I adored Alexandra, Bobby and their furry companion. Their friendship underlines their travels and time and again we glimpse and feel their connection. It is a nuanced depiction of friendship that does not happen overnight. The people they meet are just as strikingly ‘real’: the ‘cast’ is largely composed of elderly characters and Kostova offers us a wide-ranging portrait of elderliness.
There is an almost wistful quality to this novel. There are moments where there is an otherworldly ‘feel’ to the storytelling which further enthralls the reader.
The rhythm created by the protagonists’ search – which slowly unfolds the mystery of the ‘urn’ – combines perfectly with Kostova’s beautiful writing. Her graceful style accentuates the nostalgic atmosphere of the story.

“ She knew the shapes of his head and the fine planes of his face, the way the thick hair would someday be cropped short, the long quiet body, the magnificent hands, the look of curiosity curbed into diffidence but not tamed–the directness of the eyes,”

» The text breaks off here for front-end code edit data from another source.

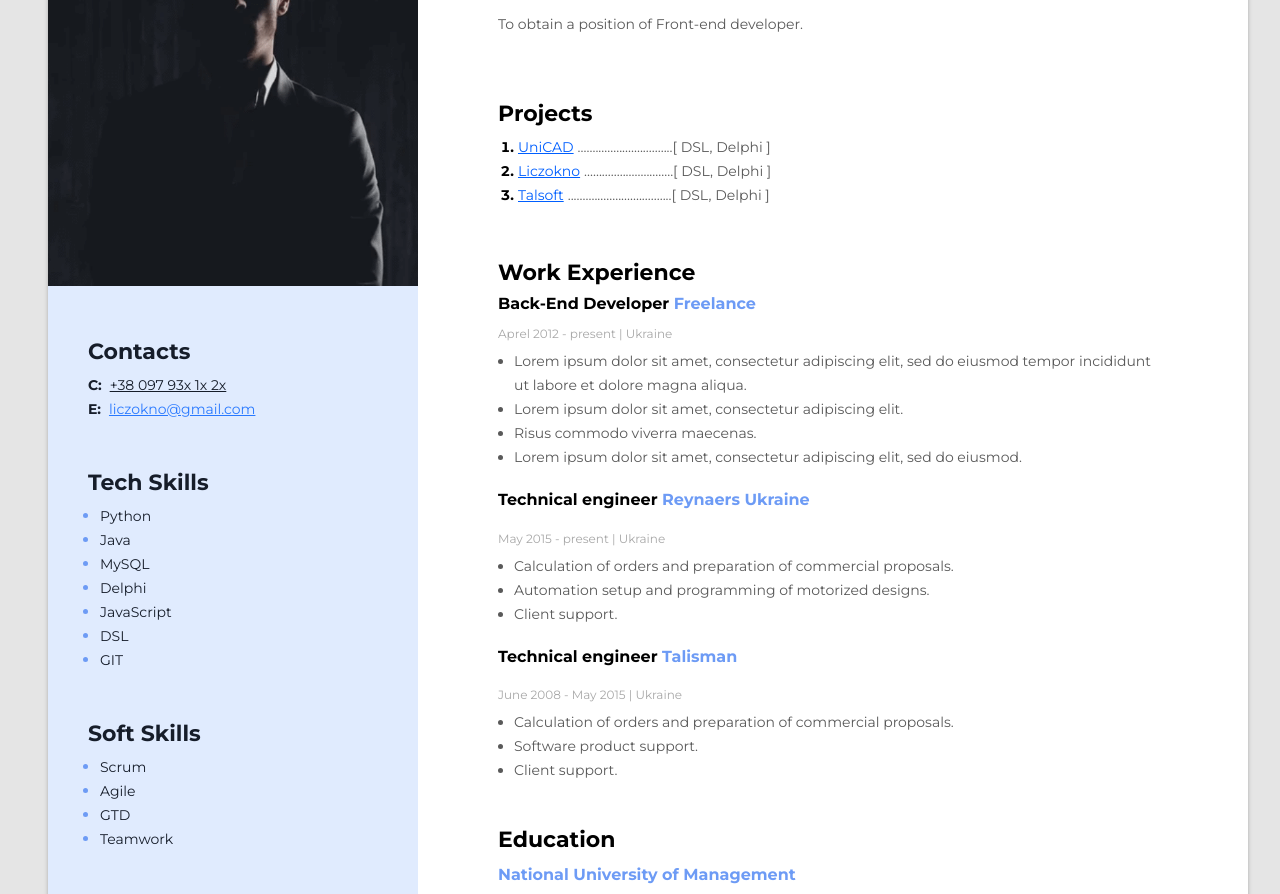
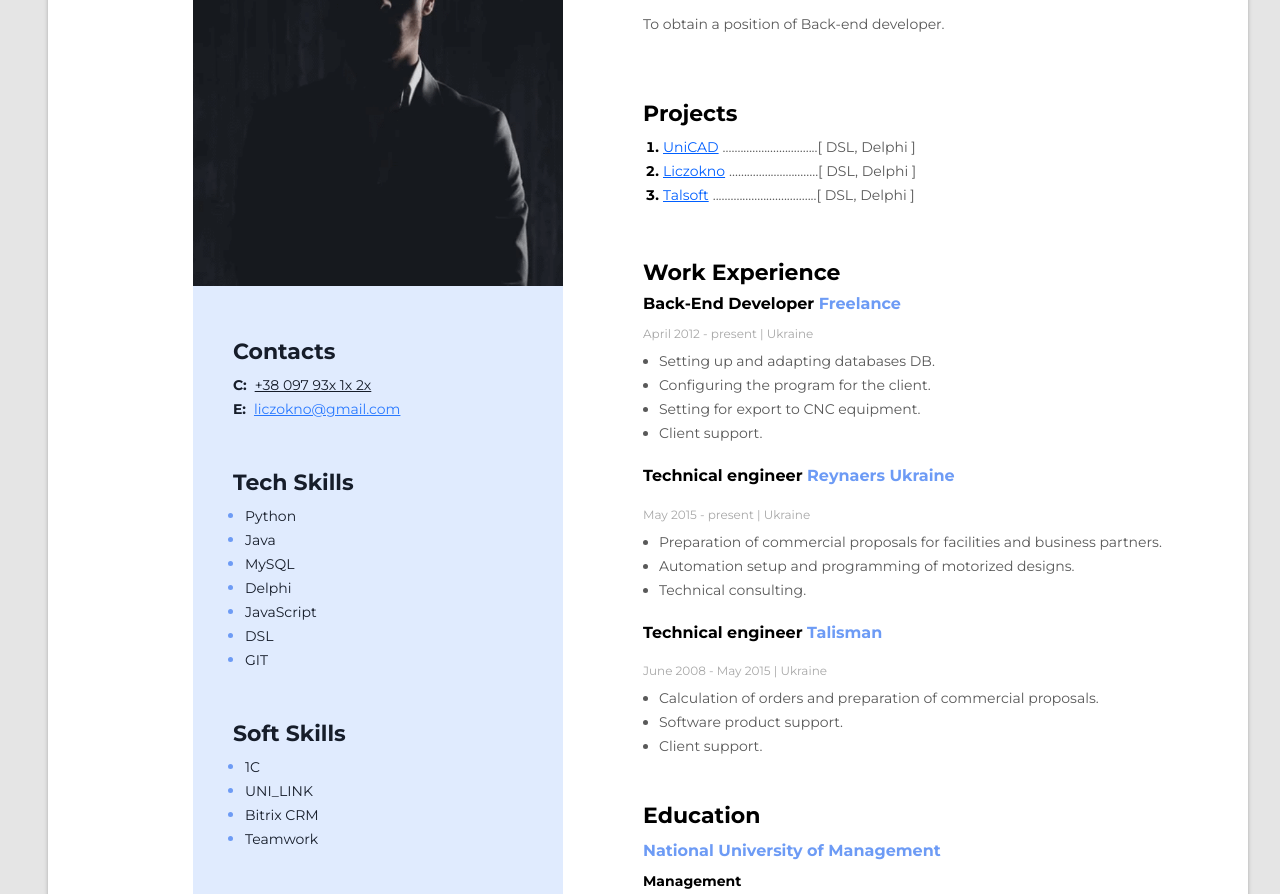
Before and after one commit to AntonKotliarov/CV, a plain HTML site: page index.html in a window 1280 px wide. Shown: the part 233-1127 px from the top of the page. Drawn offline with Linux system fonts and the light colour scheme.

Commit message:
Work experiense Company 1

```diff
--- a/index.html
+++ b/index.html
@@ -20,11 +20,11 @@
       <div class="main-content">
         <!-- About me -->
         <div>
-          <h2 class="my-profesion">Front-End Developer</h2>
+          <h2 class="my-profesion">Back-End Developer</h2>
           <h1 class="my-name">Anton Kotliarov</h1>
 
           <p class="my-descr">
-            To obtain a position of Front-end developer.
+            To obtain a position of Back-end developer.
           </p>
         </div>
 
@@ -63,13 +63,13 @@
             <h4 class="work_experiense_position">Back-End Developer
                 <span class="work_experiense_company">Freelance</span>
             </h4>
-            <p class="work_period">Aprel 2012 - present | Ukraine</p>
+            <p class="work_period">April 2012 - present | Ukraine</p>
 
             <ul class="work_duties_list">
-              <li class="work_duties">Lorem ipsum dolor sit amet, consectetur adipiscing elit, sed do eiusmod tempor incididunt ut labore et dolore magna aliqua.</li>
-              <li class="work_duties">Lorem ipsum dolor sit amet, consectetur adipiscing elit.</li>
-              <li class="work_duties">Risus commodo viverra maecenas.</li>
-              <li class="work_duties">Lorem ipsum dolor sit amet, consectetur adipiscing elit, sed do eiusmod.</li>
+              <li class="work_duties">Setting up and adapting databases DB.</li>
+              <li class="work_duties">Configuring the program for the client.</li>
+              <li class="work_duties">Setting for export to CNC equipment.</li>
+              <li class="work_duties">Client support.</li>
             </ul>
           </div>
 
@@ -81,9 +81,9 @@
             <p class="work_period">May 2015 - present | Ukraine</p>
 
             <ul class="work_duties_list">
-              <li class="work_duties">Calculation of orders and preparation of commercial proposals.</li>
+              <li class="work_duties">Preparation of commercial proposals for facilities and business partners.</li>
               <li class="work_duties">Automation setup and programming of motorized designs.</li>
-              <li class="work_duties">Client support.</li>
+              <li class="work_duties">Technical consulting.</li>
             </ul>
           </div>
 
@@ -161,13 +161,13 @@
                 <h3 class="sidebar-title">Soft Skills</h3>
                 <ul class="skills-list">
                     <li class="skills-list-item">
-                        <span class="skills-list-item-text">Scrum</span>
+                        <span class="skills-list-item-text">1C</span>
                     </li>
                     <li class="skills-list-item">
-                        <span class="skills-list-item-text">Agile</span>
+                        <span class="skills-list-item-text">UNI_LINK</span>
                     </li>
                     <li class="skills-list-item">
-                        <span class="skills-list-item-text">GTD</span>
+                        <span class="skills-list-item-text">Bitrix CRM</span>
                     </li>
                     <li class="skills-list-item">
                         <span class="skills-list-item-text">Teamwork</span>
```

A moving tale which will stay with you long after the last page.

“People seem to believe that despair is the same as anguish, but it is not. It’s true that despair is surrounded by anguish, but at its core, despair is a silent, blank page.”

My rating: 4.75 stars

Read more reviews on my blog / / / View all my reviews on Goodreads

BOOK REVIEWS

The Heart’s Invisible Furies by John Boyne

This was quite an epic. This novel follows Cyril Avery and depicts the hardships and misadventures he experiences throughout his life. Adopted by two rather distant parents his views on love and family are, from the very start, somewhat unusual. He falls in love with his best friend Julian, a person whom he admires far too much, and spends the following years lying about who he truly is.
I found this novel to be both funny and heartbreaking. There are many hilarious conversations that carry a subtle sort of humor to them, and Cyril himself can be quite satirical.
The novel gives us snapshots of Cyril’s life; it jumps through time and fills us with we have ‘missed’ as the story progresses. Cyril’s experiences can be painful to read, and I was not happy after one particular tragic scene towards the end…after that…well I simply found that the flow of the story lost a bit of its momentum. It wasn’t quite as engaging as the rest, and it felt a bit repetitive. Nevertheless, The Heart’s Invisible Furies is an absorbing read.

My rating: 4 of 5 stars

Read more reviews on my blog / / / View all my reviews on Goodreads